##### Data to examine #####

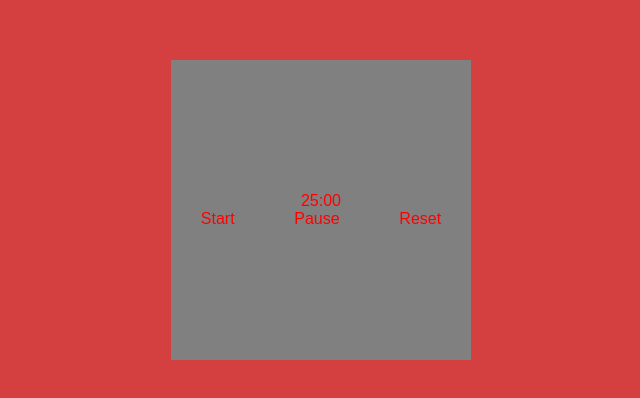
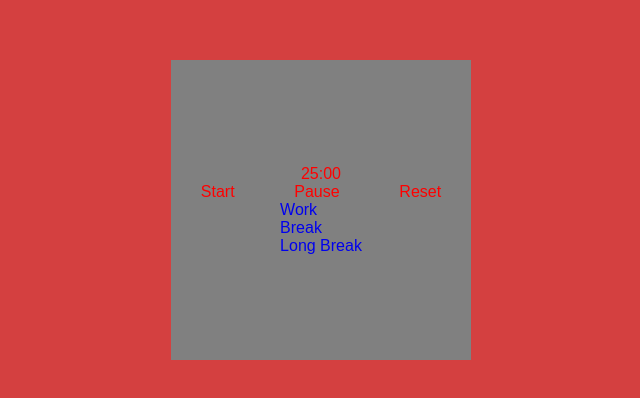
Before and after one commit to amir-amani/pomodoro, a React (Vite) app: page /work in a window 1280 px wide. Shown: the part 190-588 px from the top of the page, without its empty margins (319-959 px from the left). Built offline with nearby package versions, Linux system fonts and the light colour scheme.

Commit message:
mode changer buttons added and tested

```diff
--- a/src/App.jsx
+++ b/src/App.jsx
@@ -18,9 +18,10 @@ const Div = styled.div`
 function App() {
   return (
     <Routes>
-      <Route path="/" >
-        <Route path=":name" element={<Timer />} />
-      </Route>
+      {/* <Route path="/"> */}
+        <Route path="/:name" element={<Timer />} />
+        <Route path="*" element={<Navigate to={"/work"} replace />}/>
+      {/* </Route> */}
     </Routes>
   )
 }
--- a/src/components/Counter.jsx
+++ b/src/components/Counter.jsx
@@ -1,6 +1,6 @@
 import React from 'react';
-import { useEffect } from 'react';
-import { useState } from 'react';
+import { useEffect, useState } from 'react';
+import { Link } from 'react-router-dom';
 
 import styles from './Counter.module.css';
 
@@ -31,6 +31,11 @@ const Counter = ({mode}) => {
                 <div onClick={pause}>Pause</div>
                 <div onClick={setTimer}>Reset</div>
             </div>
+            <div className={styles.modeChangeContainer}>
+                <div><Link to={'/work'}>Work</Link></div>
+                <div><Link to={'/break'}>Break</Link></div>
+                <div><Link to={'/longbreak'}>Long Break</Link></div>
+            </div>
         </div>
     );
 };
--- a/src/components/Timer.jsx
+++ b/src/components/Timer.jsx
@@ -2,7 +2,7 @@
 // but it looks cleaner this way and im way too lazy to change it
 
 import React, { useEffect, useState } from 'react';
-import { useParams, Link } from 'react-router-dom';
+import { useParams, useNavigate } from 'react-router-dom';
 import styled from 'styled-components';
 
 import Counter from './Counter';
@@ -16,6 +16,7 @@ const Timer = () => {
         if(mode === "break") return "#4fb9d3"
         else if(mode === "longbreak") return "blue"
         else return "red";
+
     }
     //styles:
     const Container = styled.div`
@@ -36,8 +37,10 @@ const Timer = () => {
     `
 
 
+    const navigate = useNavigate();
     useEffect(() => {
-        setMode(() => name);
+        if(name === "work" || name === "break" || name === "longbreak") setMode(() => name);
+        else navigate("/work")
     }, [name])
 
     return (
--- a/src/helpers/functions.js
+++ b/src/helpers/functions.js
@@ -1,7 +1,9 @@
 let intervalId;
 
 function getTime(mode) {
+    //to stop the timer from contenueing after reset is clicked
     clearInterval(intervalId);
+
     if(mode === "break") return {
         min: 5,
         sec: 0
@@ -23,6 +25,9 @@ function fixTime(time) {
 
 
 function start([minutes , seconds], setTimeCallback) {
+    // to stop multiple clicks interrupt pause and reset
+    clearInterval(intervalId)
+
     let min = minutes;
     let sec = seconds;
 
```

#####
##### Data to examine #####

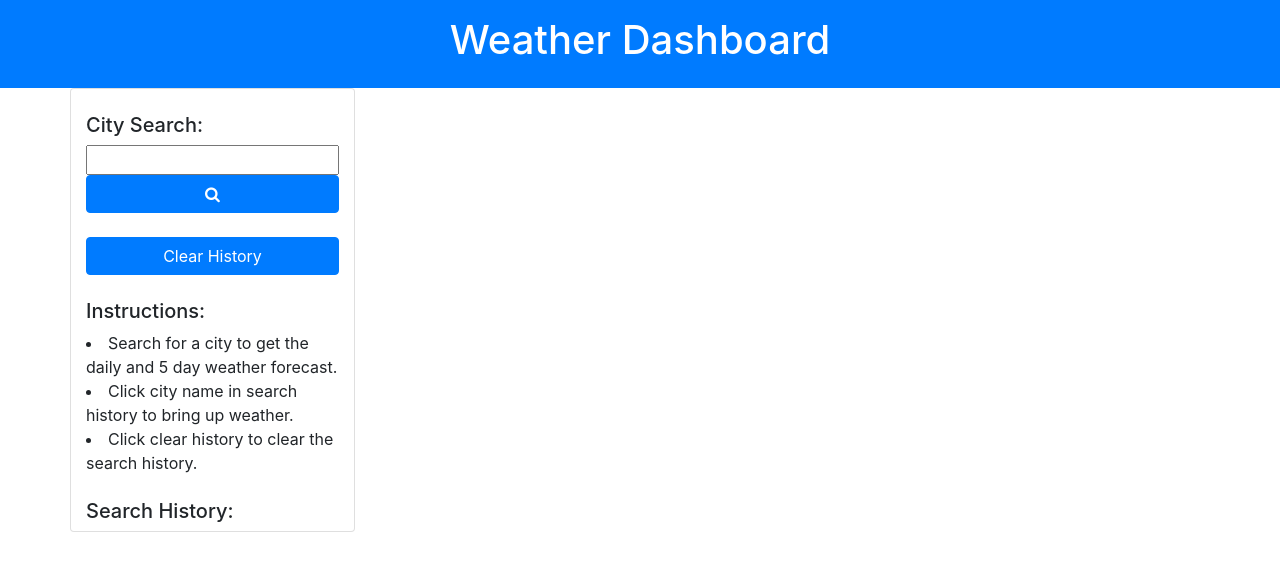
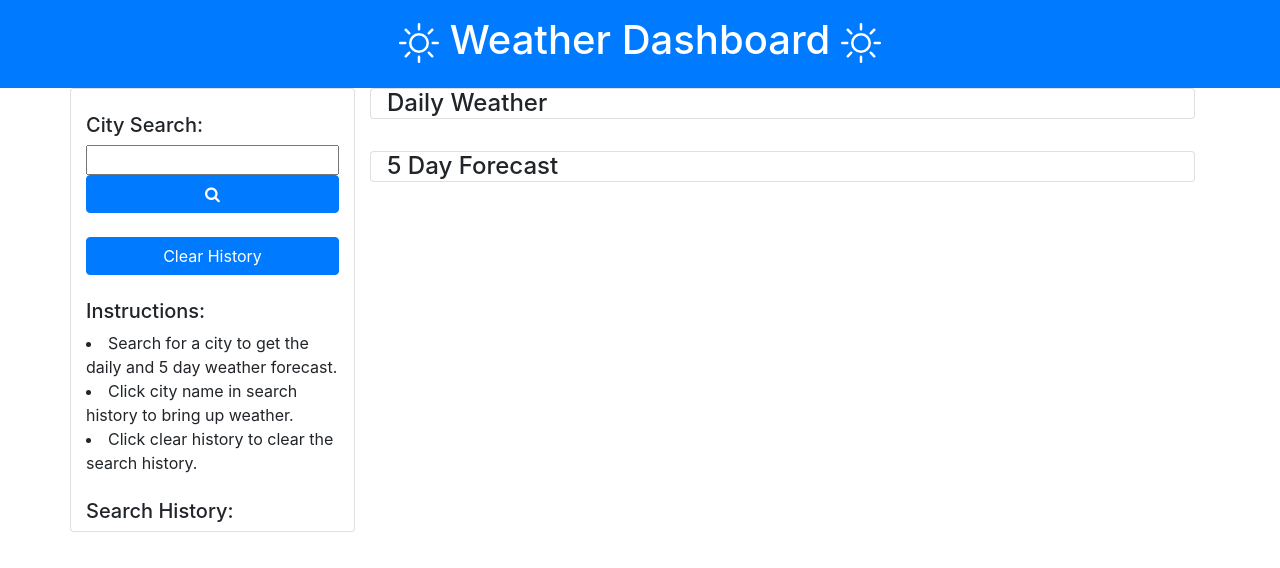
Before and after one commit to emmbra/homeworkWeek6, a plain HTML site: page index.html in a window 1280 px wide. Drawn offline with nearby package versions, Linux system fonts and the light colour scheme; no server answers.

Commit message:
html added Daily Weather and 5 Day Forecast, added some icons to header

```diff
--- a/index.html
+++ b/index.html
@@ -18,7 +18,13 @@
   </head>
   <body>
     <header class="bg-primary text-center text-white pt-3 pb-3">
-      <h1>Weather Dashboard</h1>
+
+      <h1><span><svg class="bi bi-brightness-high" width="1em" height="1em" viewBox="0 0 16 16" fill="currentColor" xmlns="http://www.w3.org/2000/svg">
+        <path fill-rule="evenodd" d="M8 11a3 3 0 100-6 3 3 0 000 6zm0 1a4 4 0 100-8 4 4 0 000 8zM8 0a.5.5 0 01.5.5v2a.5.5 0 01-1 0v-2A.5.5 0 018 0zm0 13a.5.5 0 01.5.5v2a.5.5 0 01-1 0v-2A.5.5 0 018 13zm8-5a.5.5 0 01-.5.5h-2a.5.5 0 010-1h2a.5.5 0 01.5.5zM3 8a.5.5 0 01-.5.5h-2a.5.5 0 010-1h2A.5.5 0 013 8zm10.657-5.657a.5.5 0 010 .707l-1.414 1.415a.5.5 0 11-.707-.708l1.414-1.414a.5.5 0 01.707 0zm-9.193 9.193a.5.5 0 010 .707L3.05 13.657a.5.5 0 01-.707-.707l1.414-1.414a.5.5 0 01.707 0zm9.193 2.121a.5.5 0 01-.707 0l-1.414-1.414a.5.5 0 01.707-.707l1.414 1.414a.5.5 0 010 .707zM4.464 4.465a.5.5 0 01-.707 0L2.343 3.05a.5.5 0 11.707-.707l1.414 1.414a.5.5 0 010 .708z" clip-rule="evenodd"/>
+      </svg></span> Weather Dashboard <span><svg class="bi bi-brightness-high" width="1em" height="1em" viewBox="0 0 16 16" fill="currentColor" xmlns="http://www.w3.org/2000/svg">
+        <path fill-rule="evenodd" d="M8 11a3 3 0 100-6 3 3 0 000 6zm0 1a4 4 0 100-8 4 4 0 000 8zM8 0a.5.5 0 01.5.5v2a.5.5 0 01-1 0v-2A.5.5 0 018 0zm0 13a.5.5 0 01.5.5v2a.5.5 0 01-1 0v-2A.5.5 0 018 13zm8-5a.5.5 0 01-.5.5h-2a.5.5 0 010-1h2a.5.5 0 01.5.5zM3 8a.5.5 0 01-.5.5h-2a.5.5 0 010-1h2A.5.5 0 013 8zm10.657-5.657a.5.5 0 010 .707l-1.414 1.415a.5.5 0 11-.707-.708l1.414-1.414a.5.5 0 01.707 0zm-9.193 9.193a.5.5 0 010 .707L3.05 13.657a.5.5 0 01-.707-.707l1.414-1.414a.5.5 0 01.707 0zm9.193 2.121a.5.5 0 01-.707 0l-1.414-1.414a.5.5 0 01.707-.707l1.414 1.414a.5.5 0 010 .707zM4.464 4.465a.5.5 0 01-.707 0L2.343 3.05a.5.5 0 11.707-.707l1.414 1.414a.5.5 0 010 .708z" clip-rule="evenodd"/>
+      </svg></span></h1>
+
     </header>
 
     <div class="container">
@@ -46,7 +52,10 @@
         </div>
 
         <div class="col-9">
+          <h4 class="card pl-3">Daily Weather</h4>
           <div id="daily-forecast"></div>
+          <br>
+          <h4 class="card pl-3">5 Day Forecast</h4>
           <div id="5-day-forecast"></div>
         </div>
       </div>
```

#####

What is being asked: Look through the data above. Each line containing the word "scheme" needs to be copied.

Problem solution:
Before and after one commit to amir-amani/pomodoro, a React (Vite) app: page /work in a window 1280 px wide. Shown: the part 190-588 px from the top of the page, without its empty margins (319-959 px from the left). Built offline with nearby package versions, Linux system fonts and the light colour scheme.
Before and after one commit to emmbra/homeworkWeek6, a plain HTML site: page index.html in a window 1280 px wide. Drawn offline with nearby package versions, Linux system fonts and the light colour scheme; no server answers.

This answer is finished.